- _TASK TO COMPLETE_:
Without the pictures, set down everything in the listing exactly.

- _RECORDED DATA_:

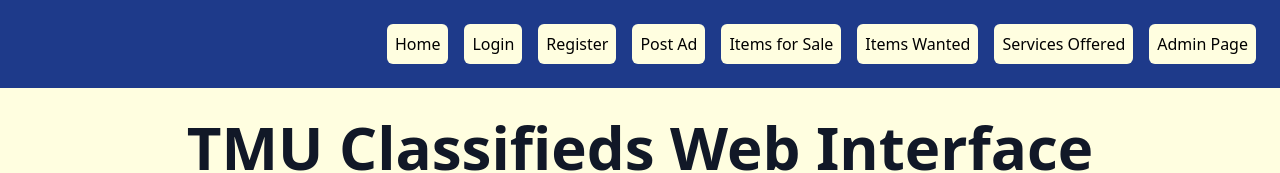
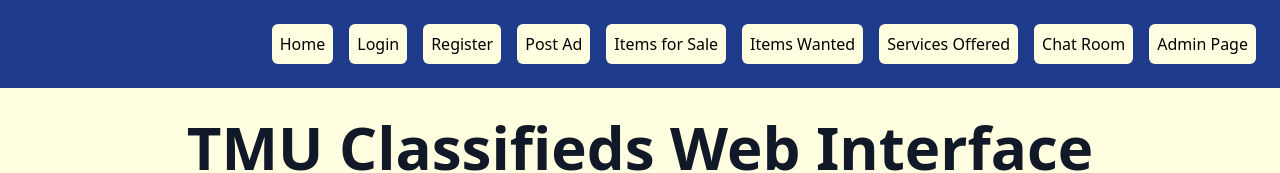
Before and after one commit to diang-elo/TMU-Classifieds-Web-Interface, a React (Create React App) app in the folder frontend/: page / in a window 1280 px wide. Shown: the top 173 px of the page. Built offline with nearby package versions, Linux system fonts and the light colour scheme.

Commit message:
chat nav

```diff
--- a/frontend/src/App.js
+++ b/frontend/src/App.js
@@ -70,6 +70,11 @@ function App() {
               Services Offered
             </div>
           </Link>
+          <Link to="/chat">
+            <div className="cursor-pointer bg-[#fffee0] rounded-md p-2">
+              Chat Room
+            </div>
+          </Link>
           <Link to="/adminPage/">
             <div className="cursor-pointer bg-[#fffee0] rounded-md p-2">
               Admin Page
```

- _EXERCISE OUTPUT_:
Before and after one commit to diang-elo/TMU-Classifieds-Web-Interface, a React (Create React App) app in the folder frontend/: page / in a window 1280 px wide. Shown: the top 173 px of the page. Built offline with nearby package versions, Linux system fonts and the light colour scheme.

Commit message:
chat nav

```diff
--- a/frontend/src/App.js
+++ b/frontend/src/App.js
@@ -70,6 +70,11 @@ function App() {
               Services Offered
             </div>
           </Link>
+          <Link to="/chat">
+            <div className="cursor-pointer bg-[#fffee0] rounded-md p-2">
+              Chat Room
+            </div>
+          </Link>
           <Link to="/adminPage/">
             <div className="cursor-pointer bg-[#fffee0] rounded-md p-2">
               Admin Page
```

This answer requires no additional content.